The fragrance industry has projected global sales of $40 billion this year, and says it ensures the safety of its products through a "rigorous system of self-regulation" administered by its trade group, the International Fragrance Association. However, fragrance makers treat the chemicals in fragrances as "trade secrets", and so neither the FDA (Food and Drug Administration) or Consumer Products Safety Commission screen fragrances for safety. Of course the fragrance industry remains opposed to greater transparency regarding the chemicals it uses. So right now it's Buyer Beware when buying any product with any type of fragrance in it.....

For information on safer products in every category, go to the Environmental Working Group web-site.  An informative (and angry) article on the issue of fragrance safety from Mother Jones: Is "Fragrance" Making Us Sick?

8 thoughts on “Health Reasons to Avoid Fragrances, Air Fresheners, Dryer Sheets

  1. Robin Brooks

    Is there any connection between scented dryer sheets and anemia? We know that the dryer sheets are loaded with hormone disrupters and a few known carcinogens. I am looking for a specific connection to anemia, especially in small house pets.

    1. Sima
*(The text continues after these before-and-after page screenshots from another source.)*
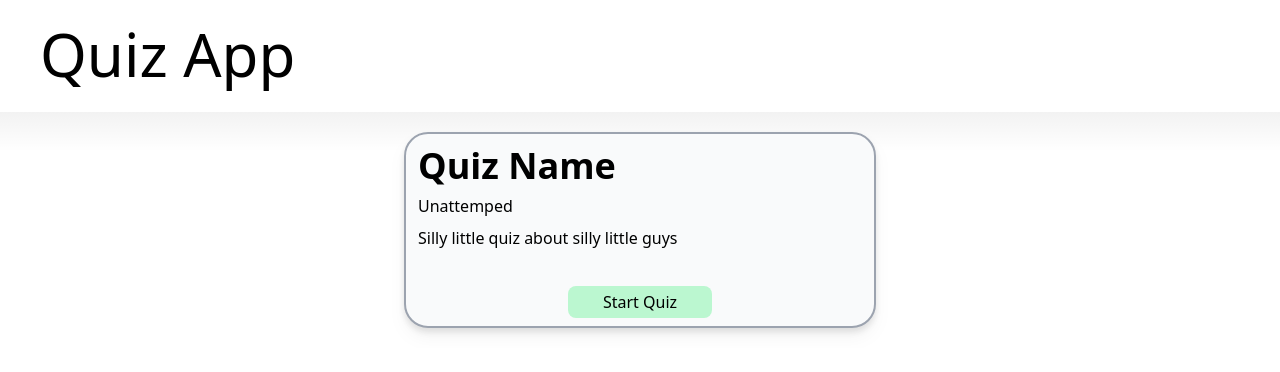
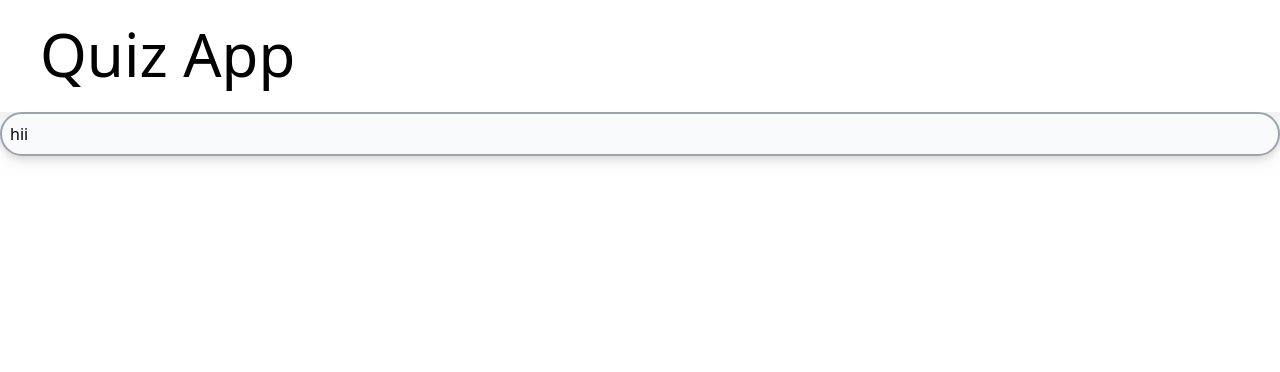
Before and after one commit to Clair3M/ENGAmbitionQuizApp, a React (Vite) app: page /quiz in a window 1280 px wide. Shown: the top 372 px of the page. Built offline with nearby package versions, Linux system fonts and the light colour scheme.

Commit message:
added navigation when you click on the start quiz button

```diff
--- a/package.json
+++ b/package.json
@@ -23,6 +23,7 @@
     "eslint": "^8.55.0",
     "eslint-plugin-react-hooks": "^4.6.0",
     "eslint-plugin-react-refresh": "^0.4.5",
+    "react-router-dom": "^6.21.3",
     "tailwindcss": "^3.4.1",
     "typescript": "^5.2.2",
     "vite": "^5.0.8"
--- /dev/null
+++ b/src/App.tsx
@@ -0,0 +1,14 @@
+import { BrowserRouter, Routes, Route } from "react-router-dom";
+import { HomePage } from './pages/HomePage'
+import { QuizPage } from './pages/QuizPage'
+
+export const App = () => {
+    return (
+        <BrowserRouter>
+            <Routes>
+                <Route path="/" element={<HomePage />} />
+                <Route path="quiz" element={<QuizPage />} />
+            </Routes>
+        </BrowserRouter>
+    );
+}
--- a/src/components/QuizBox.tsx
+++ b/src/components/QuizBox.tsx
@@ -1,6 +1,6 @@
 import '../output.css'
 
-export const Quiz = () => {
+export const QuizBox = () => {
     return (
         <div className='content-box content-center'>
             hii
--- a/src/components/QuizContainer.tsx
+++ b/src/components/QuizContainer.tsx
@@ -2,7 +2,7 @@ import '../output.css'
 import { QuizPreview } from './QuizPreview'
 import { Quiz, QuizInfo, Question } from '../QuizStructure'
 
-let info: QuizInfo = {title:'Quiz Name', attempted:false, desc:'Silly little quiz about silly little guys'};
+let info: QuizInfo = {title:'Quiz Name', attempted:false, desc:'Silly little quiz about silly little guys.'};
 let questions: Question[] = [];
 let quizes: Quiz[] = [new Quiz(info, questions)];
 
--- a/src/components/QuizPreview.tsx
+++ b/src/components/QuizPreview.tsx
@@ -1,4 +1,6 @@
 import { Quiz } from '../QuizStructure.tsx'
+import { useNavigate } from "react-router-dom";
+
 import '../output.css'
 
 export const QuizPreview = (props: {quiz: Quiz}) => {
@@ -10,6 +12,11 @@ export const QuizPreview = (props: {quiz: Quiz}) => {
         attemptedMessage = 'Unattemped';
     }
 
+    const navigate = useNavigate();
+    const goToQuiz = () => {
+        navigate('quiz');
+    }
+
     return (
         <div className='w-preview max-w-19/20 h-auto p-5'>
             <div className="content-box w-full h-full">
@@ -19,7 +26,7 @@ export const QuizPreview = (props: {quiz: Quiz}) => {
                     <p className='h-14'>{info.desc}</p>
                 </div>
                 <div className='flex justify-center'>
-                    <button>Start Quiz</button>
+                    <button onClick={goToQuiz}>Start Quiz</button>
                 </div>
             </div>
         </div>
--- a/src/main.tsx
+++ b/src/main.tsx
@@ -1,10 +1,10 @@
 import React from 'react'
 import ReactDOM from 'react-dom/client'
-import { HomePage } from './pages/HomePage'
+import { App } from './App.tsx'
 import './output.css'
 
 ReactDOM.createRoot(document.getElementById('root')!).render(
   <React.StrictMode>
-      <HomePage />
+      <App />
   </React.StrictMode>,
 )
--- a/src/pages/QuizPage.tsx
+++ b/src/pages/QuizPage.tsx
@@ -1,9 +1,11 @@
 import { Header } from '../components/Header'
+import { QuizBox } from '../components/QuizBox'
 
 export const QuizPage = () => {
     return (
         <>
             <Header />
+            <QuizBox />
         </>
     );
 }
```
Also changed, not shown: 1 other file (tests, documents, lock files or other folders).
      I did some quick medical searches (through PubMed), but did not come up with a link with scented dryer sheets and anemia.
      One problem is that products in the US do not have to list the ingredients or chemicals that make up "fragrances" used in the product.
      But dryer sheets are definitely linked to indoor air pollution, and there is also much concern over the chemicals in them coating laundry (which people then wear). Some more medical references about indoor air pollution from dryer sheets and fragranced consumer products - here, and here. More research definitely needs to be done.

  2. L.

    I wiped up a spill from a electric fragrance & instead of throwing the rag, it ended up in my washer & drier. Now my house smells like it. Is it dangerous? Will the smell eventually go away?

    1. Sima

      Electric fragrances are plug-in air fresheners and are considered an important source of indoor air pollution.
      My suggestion is to stop using air fresheners or electric fragrances, throw out the rag, and to try airing out the house (open up windows for a while). Can put out bowls of baking soda and/or vinegar (see article). Eventually the smell should go away.
      Once you stop using the products, the air quality immediately improves - because the product is no longer being released into the air.

  3. Mark Thompson

    When I was in my last apartment, my ex’s nephew was over and accidently spilled a fragrance refill all over my side table. It ended up completely stripping the finish layer (clear coat and paint), all the way down to bare white wood (significant change in color) I was shocked. I’m actually glad that happened and I haven’t used any sort of fragrance since that day. Whatever refills I had left I threw out. I don’t want to be breathing in whatever chemicals are being put out, if they are strong enough to be doing that to wood.


Leave a Reply

Your email address will not be published. Required fields are marked *